If you're anything like me, those weeds can be deceiving because some of them are quite beautiful. Especially here in the Midwestern U.S. where ditch weeds sprout gorgeous blooms between undulating food crops. It's become a part of the landscape we love.
Just as pretty weeds trick spring gardeners into leaving snarling roots in place, savvy fraudsters fool us with their look-alike scams. Similarly, well-intentioned government agencies and other entities convince us their actions won't strangle our privacy rights. We must know better.
Read on to become better adept at spotting the privacy and security "weeds" sprouting up in all the different facets of our lives.   

That's not a flower! Each of the images below showcases a beautiful weed.
Can you name them?
U.S. Privacy Attitudes Impact Global Economy
The FBI's actions have far-reaching impact. 
The FBI and its cracking of the iPhone is really impacting U.S. businesses, particularly those with international ties. Global companies are now requiring more assurances from their U.S. partners.  
In the past, U.S. companies asked to delete the personal data of international consumers would simply delete the associated encryption key. Now, in various parts of the European Union (EU), concerned business leaders are saying, "But look at what the FBI did. It got to the data without an encryption key."
Naturally, these businesses now want the information itself - not just the encryption key - deleted permanently. That may sound easy, but in reality, it can be very costly and time-consuming.
Last year, the EU implemented the General Data Protection Regulation (GDPR) to replace the EU Data Protection Directive. The regs contain greatly expanded requirements for businesses in the U.S. and other countries. Among them is the "right to be forgotten," which demands a company permanently delete the records of consumers when receiving legitimate requests to do so. This will force companies to develop new processes and procedures, as well as implement new technology -  something they may deem too expensive.
Has this already begun to impact the global economy? No doubt.
Stateside, you can see the concern about government access to encrypted files among social and tech companies. One example is WhatsApp, a Facebook owned messaging service, which recently implemented stepped-up encryption to reassure its one billion users their content is kept private - even from WhatsApp. 

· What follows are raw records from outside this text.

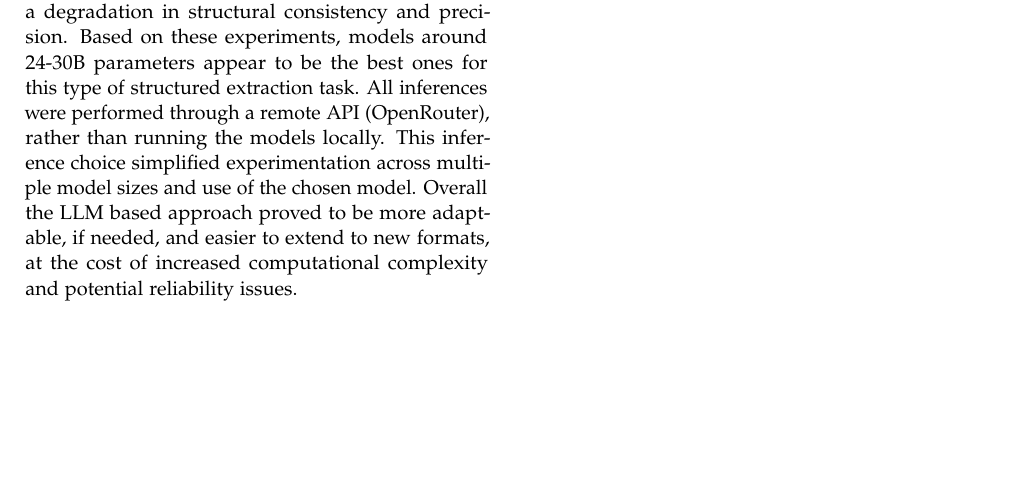
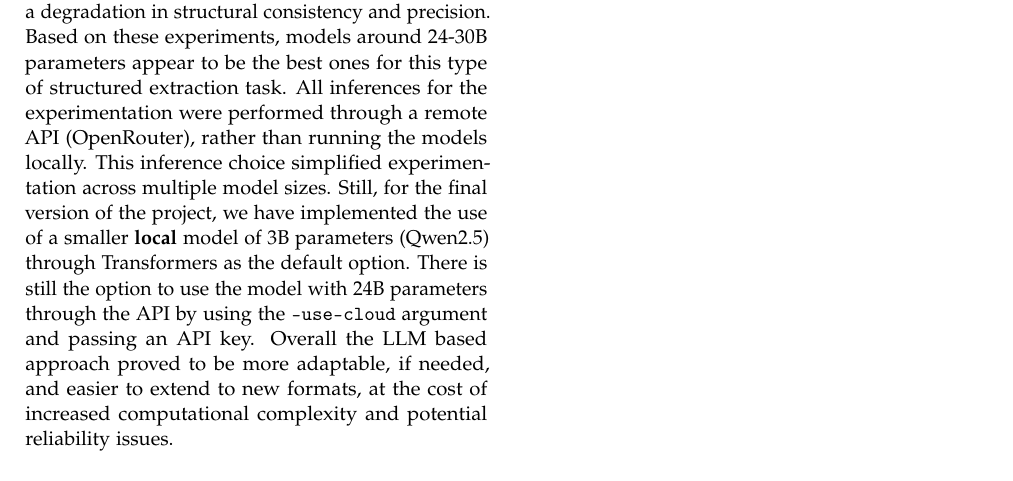
Before and after one commit to christianfaccio/automatic_summarization_system, a LaTeX document (report/main.tex): part of page 3 of 3, cut so that both start at the same text, the shorter picture padded with empty space. Compiled offline with pdfLaTeX.

Commit message:
Update report

```diff
--- a/report/main.tex
+++ b/report/main.tex
@@ -120,7 +120,7 @@
 We would like to emphasize that this method was possible just because the documents are similar in writing and format, thus the lack of flexibility of the method. But, given that we needed structured and specially formatted information, this was a good approach. The results are shown in the \texttt{info.json} file and are pretty good indeed, even if in some cases we were not able to extract all the data. Unfortunately, with small text variations this method stops working correctly.
 
 We also implemented an alternative approach with a transformer, to see and compare the performance with the former method. With this approach we wanted to evaluate whether a transformer-based model could reduce the amount of the manual logic while improving flexibility and robustness. Unlike the previous method, which relied a lot on rules, regular expressions and specific heuristics, the LLM-based system leaves most of the semantic interpretation to the model itself. First the raw text from the PDF files is extracted and then it is segmented by articles with the use of regular expressions. After, each relevant section is provided to the LLM with a specific prompt for each section. The extracted data from all documents are then combined into a structured file: \texttt{info\_mistral.json}. This approach provided several advantages like higher flexibility and better semantic understanding. However, this approach also has certain downsides: hallucination risk, higher computational cost and output variability. To evaluate the impact of model size on performance, we experimented with several open-source LLMs ranging from 3B to 70B parameters (3B, 8B, 14B, 24B, 30B and 70B). As expected, larger models generally produced more accurate and consistent structured outputs, with the 70B model (Llama 3.3) achieving the best performance. However, when considering cost per token, inference latency and overall efficiency, the 24B parameter model (Mistral Small 3.2) offered the best balance between performance and computational cost. Smaller models were capable of completing the task, but their outputs showed a degradation in structural consistency and precision. Based on these experiments, models around 24-30B parameters appear to be the best ones for this type of structured extraction task.
-All inferences were performed through a remote API (OpenRouter), rather than running the models locally. This inference choice simplified experimentation across multiple model sizes and use of the chosen model. Overall the LLM based approach proved to be more adaptable, if needed, and easier to extend to new formats, at the cost of increased computational complexity and potential reliability issues.
+All inferences for the experimentation were performed through a remote API (OpenRouter), rather than running the models locally. This inference choice simplified experimentation across multiple model sizes. Still, for the final version of the project, we have implemented the use of a smaller \textbf{local} model of 3B parameters (Qwen2.5) through Transformers as the default option. There is still the option to use the model with 24B parameters through the API by using the \texttt{--use-cloud} argument and passing an API key. Overall the LLM based approach proved to be more adaptable, if needed, and easier to extend to new formats, at the cost of increased computational complexity and potential reliability issues.
 
 
 \subsection{Generation}
```
Also changed, not shown: report/main.pdf.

Your Data for Ransom
Prepare now to avoid paying later
Have you been hit by ransomware yet? If not, you may be soon. In fact, LA Times columnist Michael Hiltzik called 2016 the Year of Ransomware.
Among the concerns is how many people actually "give in" to their attackers. Here in the U.S., exactly half of ransomware victims have fulfilled their attackers' demands.
Businesses, too, are under a lot of stress as they face down the threat. Hollywood Presbyterian Medical Center recently paid $17,000 to get its data back from attackers. And they are far from alone. I've seen "Just pay it" advice come from even professional security firms.  
Why is it so successful? Because it's simple and because it works. The hassle of "going around" the hacker to get their data is often more time-consuming and expensive for victims than simply paying the ransom.
But the ease of paying is exactly why you should not do it. If it continues to work, ransomware will only grow. There are several things you can do to avoid falling into the snare of ransomware:
  1. Backup, backup, backup - If you have copies, you won't have to pay.
  2. Purchase cybersecurity insurance (Ask me about how my SIMBUS 360 business provides this as an option.).
  3. Don't fall for scam emails or text messages (Remember, all of your connected devices are vulnerable, even wearables.).
  4. Make sure your security software is up to date.
  5. Ask tough questions of your 3rd party business partners (here's a webinar recording to help you start those conversations). 
Your Location Up for Grabs
You'd be surprised who knows where you are
Marketers, insurance companies, law enforcement, crooks, employers, romantic partners (just to name a few!) have huge stakes in knowing where you are and when. Getting that information is easier now than ever. As you'll see in the two examples below, sometimes you can stop it, sometimes you can't:
If you use Google's Waze, hackers can stalk you:  This navigation app has a vulnerability that allows a computer to intercept communication between Google and its user. (Thanks for the pointer, Faith Heikkila!)
Glitch turns Kansas farm into digital hell : This one is scary. An IP mapping company, which assigned default geographical coordinates to thousands of masked IP addresses, created huge problems for the innocent family who lived at that location. 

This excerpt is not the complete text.